WORK ITEM: Tally the lines below that contain the word "asks". Only the number should be returned.

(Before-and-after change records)

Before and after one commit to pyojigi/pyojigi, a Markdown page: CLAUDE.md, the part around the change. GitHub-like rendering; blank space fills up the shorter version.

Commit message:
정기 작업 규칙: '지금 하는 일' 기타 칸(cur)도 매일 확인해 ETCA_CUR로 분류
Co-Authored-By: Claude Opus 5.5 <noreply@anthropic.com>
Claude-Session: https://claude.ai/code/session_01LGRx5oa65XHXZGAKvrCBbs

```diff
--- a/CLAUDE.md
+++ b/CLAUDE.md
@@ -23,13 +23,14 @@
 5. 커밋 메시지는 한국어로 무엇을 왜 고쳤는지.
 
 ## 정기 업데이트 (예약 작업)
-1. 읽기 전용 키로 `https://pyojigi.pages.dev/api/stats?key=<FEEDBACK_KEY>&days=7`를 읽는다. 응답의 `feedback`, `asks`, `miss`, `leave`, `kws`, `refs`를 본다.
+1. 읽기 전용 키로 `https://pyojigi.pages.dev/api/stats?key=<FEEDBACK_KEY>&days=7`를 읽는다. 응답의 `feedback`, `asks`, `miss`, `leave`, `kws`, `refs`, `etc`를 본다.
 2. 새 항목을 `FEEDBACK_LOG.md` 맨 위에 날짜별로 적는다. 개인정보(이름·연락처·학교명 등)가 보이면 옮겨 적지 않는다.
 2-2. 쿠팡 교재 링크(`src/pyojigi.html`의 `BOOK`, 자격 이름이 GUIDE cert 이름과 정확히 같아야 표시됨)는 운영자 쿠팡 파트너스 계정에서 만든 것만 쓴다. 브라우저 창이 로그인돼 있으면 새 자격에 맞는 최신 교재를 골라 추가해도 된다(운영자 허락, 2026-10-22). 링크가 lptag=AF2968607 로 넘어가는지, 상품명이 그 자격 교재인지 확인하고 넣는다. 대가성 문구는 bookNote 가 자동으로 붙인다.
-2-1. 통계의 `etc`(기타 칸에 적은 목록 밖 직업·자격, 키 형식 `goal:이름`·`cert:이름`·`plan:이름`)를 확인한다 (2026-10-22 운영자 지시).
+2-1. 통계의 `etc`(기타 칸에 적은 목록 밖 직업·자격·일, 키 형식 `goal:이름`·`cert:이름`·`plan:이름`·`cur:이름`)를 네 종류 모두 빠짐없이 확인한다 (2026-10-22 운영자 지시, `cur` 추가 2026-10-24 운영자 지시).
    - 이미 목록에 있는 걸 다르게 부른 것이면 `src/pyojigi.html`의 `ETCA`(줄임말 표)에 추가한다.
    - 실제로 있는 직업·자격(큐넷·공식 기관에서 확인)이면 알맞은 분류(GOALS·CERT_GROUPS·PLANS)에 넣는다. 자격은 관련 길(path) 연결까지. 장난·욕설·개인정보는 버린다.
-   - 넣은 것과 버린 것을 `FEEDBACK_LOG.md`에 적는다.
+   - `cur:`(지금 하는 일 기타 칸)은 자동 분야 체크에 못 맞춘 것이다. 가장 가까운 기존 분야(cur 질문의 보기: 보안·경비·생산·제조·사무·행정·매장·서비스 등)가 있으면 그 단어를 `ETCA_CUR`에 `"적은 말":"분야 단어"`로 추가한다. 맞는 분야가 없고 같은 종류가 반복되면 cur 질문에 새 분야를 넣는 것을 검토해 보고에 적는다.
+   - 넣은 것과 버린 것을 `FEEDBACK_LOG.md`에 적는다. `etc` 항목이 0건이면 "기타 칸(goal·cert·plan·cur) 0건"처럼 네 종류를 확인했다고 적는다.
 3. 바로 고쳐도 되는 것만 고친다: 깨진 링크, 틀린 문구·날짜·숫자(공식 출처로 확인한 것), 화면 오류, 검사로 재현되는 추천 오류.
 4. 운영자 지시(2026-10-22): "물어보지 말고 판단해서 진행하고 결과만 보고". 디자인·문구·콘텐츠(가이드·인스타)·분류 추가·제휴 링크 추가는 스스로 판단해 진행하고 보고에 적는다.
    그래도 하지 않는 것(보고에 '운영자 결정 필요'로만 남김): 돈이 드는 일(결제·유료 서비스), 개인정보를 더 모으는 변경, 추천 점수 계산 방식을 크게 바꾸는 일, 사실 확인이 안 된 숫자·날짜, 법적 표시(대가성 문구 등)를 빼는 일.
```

RESULT FOR THIS TASK: 2